Think for just a moment….today’s K-12 students—who are currently participating in technology-enabled active learning environments—will soon become the audience for tomorrow’s Health Science Educator. Are we prepared for this eventuality?
Changes in health care today will drive increasing complexity in the health care systems of the future. Are we providing our current and future graduates with the knowledge and skills, including higher-order thinking skills, they will require to adapt and thrive within these environments?
Tomorrow’s Health Science Educators face the challenge of preparing graduates to integrate into complex, technologically-based health systems as members of inter-professional teams delivering patient-centered quality care. Meeting this challenge requires adoption of innovative pedagogies complemented by educational technologies that promote active engagement in the learning process.
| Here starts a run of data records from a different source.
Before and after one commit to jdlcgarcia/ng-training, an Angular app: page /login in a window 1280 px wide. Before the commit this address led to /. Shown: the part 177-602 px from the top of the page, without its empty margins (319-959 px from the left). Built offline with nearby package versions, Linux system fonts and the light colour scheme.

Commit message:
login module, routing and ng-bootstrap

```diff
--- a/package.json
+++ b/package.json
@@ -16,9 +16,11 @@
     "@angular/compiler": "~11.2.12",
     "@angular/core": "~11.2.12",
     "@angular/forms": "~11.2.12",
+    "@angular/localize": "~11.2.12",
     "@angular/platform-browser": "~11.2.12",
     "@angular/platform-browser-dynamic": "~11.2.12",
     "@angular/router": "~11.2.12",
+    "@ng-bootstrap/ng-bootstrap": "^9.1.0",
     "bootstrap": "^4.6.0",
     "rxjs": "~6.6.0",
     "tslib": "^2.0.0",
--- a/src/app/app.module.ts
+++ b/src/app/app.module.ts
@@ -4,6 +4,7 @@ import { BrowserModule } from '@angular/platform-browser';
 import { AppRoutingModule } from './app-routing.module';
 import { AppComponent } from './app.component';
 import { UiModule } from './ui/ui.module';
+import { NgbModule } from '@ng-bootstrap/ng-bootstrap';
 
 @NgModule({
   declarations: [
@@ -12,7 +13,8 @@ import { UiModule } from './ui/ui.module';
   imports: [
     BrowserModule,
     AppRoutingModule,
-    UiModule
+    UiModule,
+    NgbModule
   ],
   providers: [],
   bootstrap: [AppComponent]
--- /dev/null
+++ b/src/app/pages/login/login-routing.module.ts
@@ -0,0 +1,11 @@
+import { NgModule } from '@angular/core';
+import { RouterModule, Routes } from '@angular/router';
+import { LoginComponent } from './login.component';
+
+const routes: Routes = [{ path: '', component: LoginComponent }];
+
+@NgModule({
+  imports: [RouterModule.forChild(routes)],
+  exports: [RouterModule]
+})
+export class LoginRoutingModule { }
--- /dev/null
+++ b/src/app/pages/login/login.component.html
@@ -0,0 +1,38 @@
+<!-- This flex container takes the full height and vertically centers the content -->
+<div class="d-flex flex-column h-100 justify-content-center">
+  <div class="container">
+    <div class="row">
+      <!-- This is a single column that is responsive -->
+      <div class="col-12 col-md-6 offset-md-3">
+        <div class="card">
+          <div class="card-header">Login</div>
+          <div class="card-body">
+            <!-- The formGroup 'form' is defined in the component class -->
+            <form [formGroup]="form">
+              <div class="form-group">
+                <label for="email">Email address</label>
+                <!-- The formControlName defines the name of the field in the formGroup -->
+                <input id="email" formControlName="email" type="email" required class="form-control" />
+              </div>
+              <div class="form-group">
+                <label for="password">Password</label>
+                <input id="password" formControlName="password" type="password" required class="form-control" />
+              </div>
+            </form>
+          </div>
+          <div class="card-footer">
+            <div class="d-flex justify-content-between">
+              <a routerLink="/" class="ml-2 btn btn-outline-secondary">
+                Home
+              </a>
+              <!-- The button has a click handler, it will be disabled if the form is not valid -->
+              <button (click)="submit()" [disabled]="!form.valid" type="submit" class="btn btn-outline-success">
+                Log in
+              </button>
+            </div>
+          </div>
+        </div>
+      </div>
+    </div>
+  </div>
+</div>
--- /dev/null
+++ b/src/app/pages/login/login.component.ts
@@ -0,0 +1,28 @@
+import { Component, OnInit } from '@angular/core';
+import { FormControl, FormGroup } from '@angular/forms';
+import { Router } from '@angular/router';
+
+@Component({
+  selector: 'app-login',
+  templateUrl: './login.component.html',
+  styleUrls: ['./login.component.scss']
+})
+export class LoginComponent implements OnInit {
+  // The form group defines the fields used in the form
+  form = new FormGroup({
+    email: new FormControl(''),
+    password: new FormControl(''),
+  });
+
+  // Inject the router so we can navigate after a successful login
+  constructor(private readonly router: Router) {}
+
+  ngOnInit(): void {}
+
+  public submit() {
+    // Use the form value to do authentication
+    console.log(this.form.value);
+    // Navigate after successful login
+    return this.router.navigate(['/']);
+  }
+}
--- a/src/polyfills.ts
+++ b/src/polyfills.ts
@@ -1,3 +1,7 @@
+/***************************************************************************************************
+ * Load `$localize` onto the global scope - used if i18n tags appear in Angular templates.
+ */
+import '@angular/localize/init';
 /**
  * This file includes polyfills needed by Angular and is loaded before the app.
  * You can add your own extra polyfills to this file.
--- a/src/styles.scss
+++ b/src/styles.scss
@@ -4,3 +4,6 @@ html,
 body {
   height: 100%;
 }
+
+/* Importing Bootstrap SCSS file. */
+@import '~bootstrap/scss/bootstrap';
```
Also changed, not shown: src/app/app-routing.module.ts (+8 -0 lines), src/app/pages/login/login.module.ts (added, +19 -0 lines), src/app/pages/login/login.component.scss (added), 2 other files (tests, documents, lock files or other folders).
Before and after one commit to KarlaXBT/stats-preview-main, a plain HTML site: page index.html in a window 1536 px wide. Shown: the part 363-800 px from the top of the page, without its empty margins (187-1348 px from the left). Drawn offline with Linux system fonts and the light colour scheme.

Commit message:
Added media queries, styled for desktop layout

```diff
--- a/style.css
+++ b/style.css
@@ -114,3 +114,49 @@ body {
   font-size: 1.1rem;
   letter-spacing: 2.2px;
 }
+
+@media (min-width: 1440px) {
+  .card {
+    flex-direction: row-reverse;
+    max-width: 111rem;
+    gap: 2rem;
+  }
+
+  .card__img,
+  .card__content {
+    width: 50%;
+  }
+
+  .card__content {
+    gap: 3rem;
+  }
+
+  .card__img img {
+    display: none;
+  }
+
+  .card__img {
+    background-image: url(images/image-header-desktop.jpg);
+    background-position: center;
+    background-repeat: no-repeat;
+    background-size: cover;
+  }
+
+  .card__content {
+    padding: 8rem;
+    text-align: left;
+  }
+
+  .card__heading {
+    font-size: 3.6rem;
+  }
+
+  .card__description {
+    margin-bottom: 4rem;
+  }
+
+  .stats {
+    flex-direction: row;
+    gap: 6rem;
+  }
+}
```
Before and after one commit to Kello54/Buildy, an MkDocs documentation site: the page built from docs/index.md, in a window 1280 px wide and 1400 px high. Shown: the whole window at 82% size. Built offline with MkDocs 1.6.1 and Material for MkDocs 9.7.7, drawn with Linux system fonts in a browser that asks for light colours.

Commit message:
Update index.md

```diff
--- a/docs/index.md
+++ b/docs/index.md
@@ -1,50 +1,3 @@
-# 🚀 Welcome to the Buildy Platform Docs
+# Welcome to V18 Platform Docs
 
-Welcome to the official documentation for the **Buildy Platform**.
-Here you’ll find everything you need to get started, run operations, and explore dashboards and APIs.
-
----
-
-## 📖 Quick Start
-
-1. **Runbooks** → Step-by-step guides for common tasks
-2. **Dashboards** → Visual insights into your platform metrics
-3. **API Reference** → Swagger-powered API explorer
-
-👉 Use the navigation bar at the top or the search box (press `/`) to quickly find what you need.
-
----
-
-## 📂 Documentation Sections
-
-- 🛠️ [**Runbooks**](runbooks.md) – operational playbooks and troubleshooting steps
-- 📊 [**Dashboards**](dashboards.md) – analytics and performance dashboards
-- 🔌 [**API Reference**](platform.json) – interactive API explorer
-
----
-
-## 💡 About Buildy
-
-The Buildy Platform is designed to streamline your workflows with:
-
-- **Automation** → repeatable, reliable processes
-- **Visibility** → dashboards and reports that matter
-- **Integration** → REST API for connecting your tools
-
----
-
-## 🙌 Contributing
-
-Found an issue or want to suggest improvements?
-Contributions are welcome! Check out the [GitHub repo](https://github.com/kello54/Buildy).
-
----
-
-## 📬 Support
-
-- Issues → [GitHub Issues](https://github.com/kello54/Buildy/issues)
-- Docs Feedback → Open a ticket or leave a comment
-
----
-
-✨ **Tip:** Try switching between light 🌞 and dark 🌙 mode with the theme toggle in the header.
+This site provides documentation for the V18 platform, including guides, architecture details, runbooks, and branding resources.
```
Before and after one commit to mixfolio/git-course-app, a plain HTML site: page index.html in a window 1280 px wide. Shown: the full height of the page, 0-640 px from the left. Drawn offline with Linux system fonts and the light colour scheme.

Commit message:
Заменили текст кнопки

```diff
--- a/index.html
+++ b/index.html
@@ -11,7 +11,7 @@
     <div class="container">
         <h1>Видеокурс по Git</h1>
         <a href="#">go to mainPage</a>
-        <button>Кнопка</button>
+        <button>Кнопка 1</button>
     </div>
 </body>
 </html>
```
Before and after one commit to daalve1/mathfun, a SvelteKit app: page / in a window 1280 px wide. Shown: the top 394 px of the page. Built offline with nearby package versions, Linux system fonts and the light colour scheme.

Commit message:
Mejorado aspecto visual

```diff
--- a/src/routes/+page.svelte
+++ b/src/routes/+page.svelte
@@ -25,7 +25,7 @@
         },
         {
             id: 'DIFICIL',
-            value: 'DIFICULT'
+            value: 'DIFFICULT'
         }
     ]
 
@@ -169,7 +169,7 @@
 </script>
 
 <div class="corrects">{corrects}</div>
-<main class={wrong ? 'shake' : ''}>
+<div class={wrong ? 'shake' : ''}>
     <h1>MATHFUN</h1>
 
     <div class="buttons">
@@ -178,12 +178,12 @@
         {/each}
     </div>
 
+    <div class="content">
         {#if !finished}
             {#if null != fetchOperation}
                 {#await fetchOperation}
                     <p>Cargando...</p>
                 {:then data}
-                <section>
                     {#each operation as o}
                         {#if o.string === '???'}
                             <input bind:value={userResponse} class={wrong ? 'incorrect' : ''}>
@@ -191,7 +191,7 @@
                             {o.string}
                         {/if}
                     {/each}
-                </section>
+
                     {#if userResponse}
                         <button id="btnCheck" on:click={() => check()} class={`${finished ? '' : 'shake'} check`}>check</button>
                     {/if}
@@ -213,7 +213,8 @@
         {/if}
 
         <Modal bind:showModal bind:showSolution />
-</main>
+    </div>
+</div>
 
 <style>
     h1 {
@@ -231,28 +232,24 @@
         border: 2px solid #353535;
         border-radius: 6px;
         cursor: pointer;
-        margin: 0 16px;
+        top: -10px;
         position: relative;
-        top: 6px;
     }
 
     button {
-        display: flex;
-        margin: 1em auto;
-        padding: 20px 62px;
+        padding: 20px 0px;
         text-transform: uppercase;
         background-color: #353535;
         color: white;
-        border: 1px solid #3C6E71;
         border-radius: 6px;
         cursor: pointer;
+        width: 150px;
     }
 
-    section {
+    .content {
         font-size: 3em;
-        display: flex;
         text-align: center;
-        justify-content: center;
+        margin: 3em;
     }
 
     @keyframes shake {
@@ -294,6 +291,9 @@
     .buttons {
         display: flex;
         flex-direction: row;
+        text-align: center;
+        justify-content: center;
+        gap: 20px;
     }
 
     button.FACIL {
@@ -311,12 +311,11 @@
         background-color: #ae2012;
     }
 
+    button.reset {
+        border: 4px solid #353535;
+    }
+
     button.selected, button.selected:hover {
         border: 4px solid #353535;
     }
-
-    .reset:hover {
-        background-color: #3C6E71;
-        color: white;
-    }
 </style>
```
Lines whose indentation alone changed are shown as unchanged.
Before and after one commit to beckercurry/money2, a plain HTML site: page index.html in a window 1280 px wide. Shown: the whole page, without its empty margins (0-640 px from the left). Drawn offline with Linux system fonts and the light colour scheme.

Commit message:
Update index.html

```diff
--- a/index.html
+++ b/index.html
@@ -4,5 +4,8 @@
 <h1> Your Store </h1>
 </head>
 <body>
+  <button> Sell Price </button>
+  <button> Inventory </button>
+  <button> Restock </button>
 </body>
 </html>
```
However, increasing demands on faculty time, expanding class sizes, expanding curriculum and a desire to increase accessibility while ensuring affordability also threaten innovation in health education.
With regard to educating future health professionals, the Institute of Medicine and the Josiah Macy Jr. Foundation argue that e-learning is essential to the type of educational innovation required to prepare graduates to participate in the continuously-learning healthcare systems of the future. But how do we support Health Science Educators in integrating innovative pedagogies and educational technology to achieve the requisite innovation in our education system?
Join us in Omaha as the University of Nebraska Medical Center hosts the first OLC Collaborate dedicated to Health Science Education, where we will explore how to support tomorrow’s Health Science Educator. I look forward to meeting you there. Learn more about attending.
Paige McDonald, PhD.
Director of the Core Curriculum in Health Sciences,
Program Director for the HSCI Program with Health Sciences
George Washington University